In other words, I think this is an excellent book. I would rate it 5 stars, and I believe it can be useful to a broader audience than the one intended by the author, because there is always value in a book that applies important concepts to actual problems.
1. Do I have any business making these kinds of criticisms? After all, I’m a publisher with just an MA degree. Quite true. Yet I’d say one should question my knowledge more when I set out to talk about theology than about languages. My undergraduate degree was in biblical languages, including four years of Greek and three of Hebrew (actually I bypassed first year Hebrew through personal study). I also took a class in textual criticism at the undergraduate level, along with a minor in French.

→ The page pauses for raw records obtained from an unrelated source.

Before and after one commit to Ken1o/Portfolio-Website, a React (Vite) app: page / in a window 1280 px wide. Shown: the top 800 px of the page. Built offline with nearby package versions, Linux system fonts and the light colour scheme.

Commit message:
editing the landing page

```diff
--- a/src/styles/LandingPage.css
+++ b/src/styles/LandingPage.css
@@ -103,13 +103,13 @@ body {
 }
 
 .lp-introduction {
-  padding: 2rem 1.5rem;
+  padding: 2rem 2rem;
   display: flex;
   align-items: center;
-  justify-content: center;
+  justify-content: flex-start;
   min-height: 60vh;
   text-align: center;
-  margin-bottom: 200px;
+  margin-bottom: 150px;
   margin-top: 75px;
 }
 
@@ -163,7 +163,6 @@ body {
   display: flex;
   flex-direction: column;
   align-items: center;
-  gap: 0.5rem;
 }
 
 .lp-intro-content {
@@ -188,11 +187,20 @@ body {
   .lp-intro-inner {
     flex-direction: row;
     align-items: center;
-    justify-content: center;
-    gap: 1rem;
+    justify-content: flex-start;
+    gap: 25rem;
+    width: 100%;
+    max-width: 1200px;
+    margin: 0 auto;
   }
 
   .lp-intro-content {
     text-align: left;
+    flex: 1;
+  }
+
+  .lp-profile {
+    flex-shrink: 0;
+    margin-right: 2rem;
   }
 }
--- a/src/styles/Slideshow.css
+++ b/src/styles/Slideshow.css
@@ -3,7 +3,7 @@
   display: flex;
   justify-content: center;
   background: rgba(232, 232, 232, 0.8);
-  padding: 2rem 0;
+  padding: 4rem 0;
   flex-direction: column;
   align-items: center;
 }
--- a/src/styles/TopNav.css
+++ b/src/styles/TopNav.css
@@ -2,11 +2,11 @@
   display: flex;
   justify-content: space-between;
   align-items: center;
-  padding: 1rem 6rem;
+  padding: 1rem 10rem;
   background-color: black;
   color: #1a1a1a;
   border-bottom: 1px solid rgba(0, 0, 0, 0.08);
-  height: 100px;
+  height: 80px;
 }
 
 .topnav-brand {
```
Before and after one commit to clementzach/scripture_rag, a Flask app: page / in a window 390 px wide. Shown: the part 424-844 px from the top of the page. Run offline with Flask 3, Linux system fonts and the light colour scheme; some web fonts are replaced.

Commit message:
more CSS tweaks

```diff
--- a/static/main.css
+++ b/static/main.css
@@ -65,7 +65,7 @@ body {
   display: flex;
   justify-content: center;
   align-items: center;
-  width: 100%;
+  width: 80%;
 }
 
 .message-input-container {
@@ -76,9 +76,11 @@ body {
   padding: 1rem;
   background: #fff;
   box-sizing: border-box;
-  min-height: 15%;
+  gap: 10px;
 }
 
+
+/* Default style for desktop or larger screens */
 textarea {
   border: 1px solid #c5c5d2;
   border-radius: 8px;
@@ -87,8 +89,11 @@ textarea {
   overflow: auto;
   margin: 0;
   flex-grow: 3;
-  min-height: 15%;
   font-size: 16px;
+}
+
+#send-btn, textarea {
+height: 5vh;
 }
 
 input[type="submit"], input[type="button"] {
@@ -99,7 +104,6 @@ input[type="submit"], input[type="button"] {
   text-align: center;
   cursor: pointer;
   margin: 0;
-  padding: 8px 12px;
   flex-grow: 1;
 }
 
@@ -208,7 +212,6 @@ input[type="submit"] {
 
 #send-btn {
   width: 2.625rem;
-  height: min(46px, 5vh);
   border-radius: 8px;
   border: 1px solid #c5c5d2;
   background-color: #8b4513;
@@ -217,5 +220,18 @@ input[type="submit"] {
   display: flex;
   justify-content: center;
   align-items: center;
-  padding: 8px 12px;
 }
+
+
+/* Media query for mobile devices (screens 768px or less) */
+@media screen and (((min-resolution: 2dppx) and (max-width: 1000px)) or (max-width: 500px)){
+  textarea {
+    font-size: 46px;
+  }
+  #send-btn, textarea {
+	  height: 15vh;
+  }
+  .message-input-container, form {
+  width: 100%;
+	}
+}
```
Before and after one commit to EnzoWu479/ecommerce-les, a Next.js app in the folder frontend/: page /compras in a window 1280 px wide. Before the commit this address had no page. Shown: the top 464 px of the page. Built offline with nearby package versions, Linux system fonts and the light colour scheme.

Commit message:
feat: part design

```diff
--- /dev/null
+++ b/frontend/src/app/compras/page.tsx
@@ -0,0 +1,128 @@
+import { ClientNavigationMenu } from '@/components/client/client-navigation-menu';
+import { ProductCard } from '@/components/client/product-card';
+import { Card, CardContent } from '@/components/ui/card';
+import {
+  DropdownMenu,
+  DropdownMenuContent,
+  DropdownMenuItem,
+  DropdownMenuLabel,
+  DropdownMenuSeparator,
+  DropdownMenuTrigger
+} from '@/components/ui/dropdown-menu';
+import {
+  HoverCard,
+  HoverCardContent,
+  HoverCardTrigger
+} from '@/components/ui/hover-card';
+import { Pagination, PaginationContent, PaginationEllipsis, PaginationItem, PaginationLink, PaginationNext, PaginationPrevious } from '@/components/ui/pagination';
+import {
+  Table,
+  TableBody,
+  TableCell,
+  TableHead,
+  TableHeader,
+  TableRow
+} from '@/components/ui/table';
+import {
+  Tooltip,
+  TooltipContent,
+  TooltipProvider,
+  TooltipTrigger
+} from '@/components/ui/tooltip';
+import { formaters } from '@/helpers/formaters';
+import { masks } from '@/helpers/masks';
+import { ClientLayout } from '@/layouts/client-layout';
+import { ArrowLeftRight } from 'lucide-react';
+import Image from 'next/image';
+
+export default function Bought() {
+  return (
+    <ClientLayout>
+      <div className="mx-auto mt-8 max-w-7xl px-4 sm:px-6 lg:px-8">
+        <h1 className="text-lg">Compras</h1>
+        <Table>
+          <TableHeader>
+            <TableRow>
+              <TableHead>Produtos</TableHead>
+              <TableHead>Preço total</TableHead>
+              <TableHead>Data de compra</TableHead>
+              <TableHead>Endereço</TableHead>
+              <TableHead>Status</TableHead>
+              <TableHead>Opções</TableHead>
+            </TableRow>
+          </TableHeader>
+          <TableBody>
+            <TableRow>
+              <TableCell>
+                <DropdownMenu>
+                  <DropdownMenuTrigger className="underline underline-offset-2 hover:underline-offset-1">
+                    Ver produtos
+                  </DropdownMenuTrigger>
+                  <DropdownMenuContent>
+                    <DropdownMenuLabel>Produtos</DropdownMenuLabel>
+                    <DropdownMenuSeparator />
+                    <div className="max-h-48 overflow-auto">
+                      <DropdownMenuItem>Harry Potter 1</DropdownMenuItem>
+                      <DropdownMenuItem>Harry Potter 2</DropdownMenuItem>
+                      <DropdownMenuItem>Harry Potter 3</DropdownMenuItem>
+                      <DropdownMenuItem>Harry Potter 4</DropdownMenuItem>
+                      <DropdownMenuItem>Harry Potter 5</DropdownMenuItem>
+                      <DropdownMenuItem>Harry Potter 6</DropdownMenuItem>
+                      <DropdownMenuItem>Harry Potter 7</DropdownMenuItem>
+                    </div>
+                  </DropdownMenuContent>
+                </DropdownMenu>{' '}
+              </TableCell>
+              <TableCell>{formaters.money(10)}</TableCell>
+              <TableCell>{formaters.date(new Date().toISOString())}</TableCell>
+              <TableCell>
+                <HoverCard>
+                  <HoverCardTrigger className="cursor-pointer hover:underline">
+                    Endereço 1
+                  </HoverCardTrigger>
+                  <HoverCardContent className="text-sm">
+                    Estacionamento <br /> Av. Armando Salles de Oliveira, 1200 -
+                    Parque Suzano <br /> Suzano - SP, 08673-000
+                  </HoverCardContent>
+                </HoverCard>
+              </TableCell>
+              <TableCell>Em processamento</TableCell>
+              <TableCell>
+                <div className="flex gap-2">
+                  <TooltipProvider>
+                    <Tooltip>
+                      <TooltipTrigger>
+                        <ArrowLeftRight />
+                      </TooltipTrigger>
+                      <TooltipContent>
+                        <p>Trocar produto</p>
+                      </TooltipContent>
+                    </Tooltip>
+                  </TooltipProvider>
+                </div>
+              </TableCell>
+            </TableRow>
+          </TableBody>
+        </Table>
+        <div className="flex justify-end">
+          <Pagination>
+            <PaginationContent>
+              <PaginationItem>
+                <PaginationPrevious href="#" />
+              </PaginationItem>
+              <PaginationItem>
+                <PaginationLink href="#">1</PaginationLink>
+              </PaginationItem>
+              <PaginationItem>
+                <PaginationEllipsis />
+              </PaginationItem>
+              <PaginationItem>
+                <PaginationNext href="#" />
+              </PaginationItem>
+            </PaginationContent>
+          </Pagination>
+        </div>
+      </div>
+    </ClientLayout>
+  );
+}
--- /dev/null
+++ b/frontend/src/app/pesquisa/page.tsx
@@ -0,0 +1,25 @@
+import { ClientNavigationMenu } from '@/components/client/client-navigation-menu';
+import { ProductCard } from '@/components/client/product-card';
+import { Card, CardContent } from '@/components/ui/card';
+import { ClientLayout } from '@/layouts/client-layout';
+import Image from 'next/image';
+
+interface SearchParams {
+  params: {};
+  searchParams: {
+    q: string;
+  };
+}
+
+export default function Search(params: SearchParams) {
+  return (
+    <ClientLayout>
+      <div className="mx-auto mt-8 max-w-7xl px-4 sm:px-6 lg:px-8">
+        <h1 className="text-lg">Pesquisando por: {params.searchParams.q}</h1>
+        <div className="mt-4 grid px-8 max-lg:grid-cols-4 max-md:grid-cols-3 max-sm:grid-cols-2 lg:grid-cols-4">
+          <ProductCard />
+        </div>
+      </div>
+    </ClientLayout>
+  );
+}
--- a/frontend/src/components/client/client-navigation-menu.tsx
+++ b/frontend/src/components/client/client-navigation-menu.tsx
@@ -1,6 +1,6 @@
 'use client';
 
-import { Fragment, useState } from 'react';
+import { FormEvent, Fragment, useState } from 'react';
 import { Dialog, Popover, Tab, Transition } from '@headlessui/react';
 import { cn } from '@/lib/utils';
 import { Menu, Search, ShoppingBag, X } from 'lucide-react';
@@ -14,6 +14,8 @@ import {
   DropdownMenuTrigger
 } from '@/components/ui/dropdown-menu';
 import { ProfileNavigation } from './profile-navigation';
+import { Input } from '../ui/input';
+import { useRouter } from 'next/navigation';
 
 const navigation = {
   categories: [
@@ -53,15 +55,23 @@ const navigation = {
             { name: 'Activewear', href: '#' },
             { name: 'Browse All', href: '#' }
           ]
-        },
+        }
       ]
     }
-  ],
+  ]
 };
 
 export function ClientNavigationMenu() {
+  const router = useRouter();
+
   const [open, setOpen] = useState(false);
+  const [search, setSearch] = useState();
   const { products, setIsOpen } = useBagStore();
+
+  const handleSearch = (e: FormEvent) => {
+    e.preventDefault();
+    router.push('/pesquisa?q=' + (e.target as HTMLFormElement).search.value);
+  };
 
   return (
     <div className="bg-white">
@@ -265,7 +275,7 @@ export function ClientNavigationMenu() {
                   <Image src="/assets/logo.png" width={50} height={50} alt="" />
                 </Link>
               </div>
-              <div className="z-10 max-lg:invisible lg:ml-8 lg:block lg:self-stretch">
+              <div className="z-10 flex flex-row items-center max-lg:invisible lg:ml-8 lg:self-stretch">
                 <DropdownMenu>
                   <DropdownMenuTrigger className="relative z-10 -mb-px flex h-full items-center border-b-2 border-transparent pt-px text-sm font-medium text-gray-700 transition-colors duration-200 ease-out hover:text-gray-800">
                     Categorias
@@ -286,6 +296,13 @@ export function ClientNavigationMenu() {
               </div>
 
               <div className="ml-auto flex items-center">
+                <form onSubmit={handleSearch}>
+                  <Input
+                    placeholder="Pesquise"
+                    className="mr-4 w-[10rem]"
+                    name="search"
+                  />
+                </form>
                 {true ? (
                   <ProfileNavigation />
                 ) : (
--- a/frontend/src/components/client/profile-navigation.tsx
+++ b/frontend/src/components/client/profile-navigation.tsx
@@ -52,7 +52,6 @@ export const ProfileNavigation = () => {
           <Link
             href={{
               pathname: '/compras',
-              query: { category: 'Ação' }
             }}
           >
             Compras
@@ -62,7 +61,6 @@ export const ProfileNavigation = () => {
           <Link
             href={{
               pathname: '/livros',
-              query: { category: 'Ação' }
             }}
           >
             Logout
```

That minor language, along with growing up overseas (four years in Mexico as a child) gave me a different perspective on language as well. We sometimes get a distorted view of Greek and Hebrew because we’re trying to make them fit a preconceived agenda. Studying a language without that religious baggage can be a big help. I often refer to Max Knight’s translation of Christian Morgenstern’s Galgenlieder as an excellent example of the difficulties of translation, expertly overcome. Incidentally, I received a copy of those poems from my undergraduate German teacher, who knew my interest in translation and wanted me to learn from them. I am eternally grateful to him.
I followed this with an MA in religion, again concentrating in biblical and cognate languages. So unlike many seminarians, I came to my MA ready to make use of the expertise of professors rather than needing to work on the basics, and I also spent all my time on the languages. At the same time, I spent hardly any time on issues of theology, and none at all on things like church administration, church history (I completed a church history requirement by taking patristic Latin!), counseling, homiletics, and so forth.
Then I took one quarter in another master’s program in linguistics one I did not complete for a number of reasons. Since then I have continued my reading in this area.